Cacao powder is a healthy way to give your dishes a strong chocolate flavor but not all grocery stores carry it. In addition, its powerful flavor can be an acquired taste. If you want a substitute that provides many or all of cacao powder’s benefits without the drawbacks, consider one of the cacao powder substitutes below.
While you do have decent options for cacao powder in terms of flavor, not all stack up to the healthiness of cacao. Stock up if you happen to be in the need for cacao often.
Table of Contents
- Your best bet: Dutch-processed cocoa powder
- A decent second choice: Cacao paste
- In a pinch: Natural cocoa powder
- Other alternatives
- Must-read related posts
Your best bet: Dutch-processed cocoa powder
Dutch-processed cocoa powder has been washed with an alkaline solution to neutralize its acidity. The result is a cocoa that is less bitter and that will taste richer. In addition, Dutch-processed cocoa is darker in color compared to other forms of cocoa powder. Dutch process cocoa is a closer match to cacao powder in terms of its antioxidant content than other cocoa powders. This is important since antioxidants are one of the reasons that people use cacao powder.
Even though cacao powder is an antioxidant superfood with an oxygen radical absorbance capacity (ORAC) score of 95,500 µmol per 100 g, Dutched cocoa’s score is still impressive at 40,200 µmol. This is far higher than other superfoods such as acai berries, which have an ORAC score of 18,500 µmol.
You can use Dutch-processed cocoa powder as a substitute for cacao powder, but bear in mind that cacao powder has undergone minimal processing and is very strong as a result. Use twice the amount of Dutch process cocoa that your recipe requires for cacao powder. Note also that because the acidity in this type of cocoa powder has been neutralized, it will not react with alkaline leavening agents like baking soda. You will need to use baking powder instead.
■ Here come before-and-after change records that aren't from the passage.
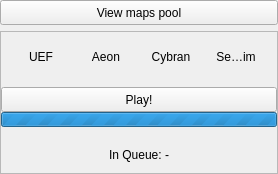
The window that res/games/automatchframe.ui (FAForever/client) describes before a commit, drawn with Qt 5.
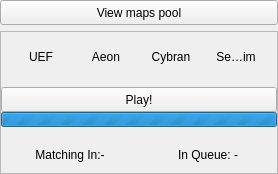
The same window after the commit.

```diff
--- a/res/games/automatchframe.ui
+++ b/res/games/automatchframe.ui
@@ -181,6 +181,16 @@
         <property name="bottomMargin">
          <number>0</number>
         </property>
+        <item>
+         <widget class="QLabel" name="labelMatchingIn">
+          <property name="text">
+           <string>Matching In:-</string>
+          </property>
+          <property name="alignment">
+           <set>Qt::AlignCenter</set>
+          </property>
+         </widget>
+        </item>
         <item>
          <widget class="QLabel" name="labelInQueue">
           <property name="text">
```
–> Learn More: Dutch-Processed Cocoa Powder Vs. Cocoa Powder
A decent second choice: Cacao paste
Cacao paste is a great way to add a natural cacao taste and smell without the bitterness that can come with cacao powder. Cacao paste consists of cacao beans that have been crushed and liquefied. The liquid solidifies at room temperature due to its high cocoa butter content. The process used to crush the beans does not involve the use of heat, which means that it does not affect the nutrients in the cacao beans.
Cacao paste still has all of its fat, unlike cacao powder. This means that other fats in your recipe will have to be adjusted to compensate for the fat in cacao paste.
Because cacao paste is more than 50 percent cocoa butter, you will have to use more of it than your recipe requires for cacao powder. Use twice as much cacao paste as your recipe indicated for cacao powder.
In a pinch: Natural cocoa powder
Natural cocoa powder is similar to cacao powder in that both have had their fat removed and neither has been Dutch processed. This means that natural cocoa powder retains its acidity and can be used exactly as you would use cacao powder; for example, you can use it with baking soda. It differs from cacao powder with respect to the amount of heat used to treat it.
Natural cocoa powder is processed at temperatures up to 300 degrees Fahrenheit; cacao powder is not supposed to exceed 104 degrees Fahrenheit during its processing. This helps to preserve the antioxidants and enzymes that are responsible for its status as a superfood.
Use twice as much natural cocoa powder as your recipe requires for cacao powder.
Carob powder has been used as a cocoa alternative for a long time and provides a similar appearance and flavor as well as quite a few nutrients. It can be used in most of the dishes that require cacao powder.
Must-read related posts
- What Can You Make With Cocoa Powder? Learn some new uses you may not have considered.
- Cacao Vs. Cocoa: How do they compare?
- What’s A Good Dutch-Processed Cocoa Powder Substitute? Learn your alternatives for this powder as well.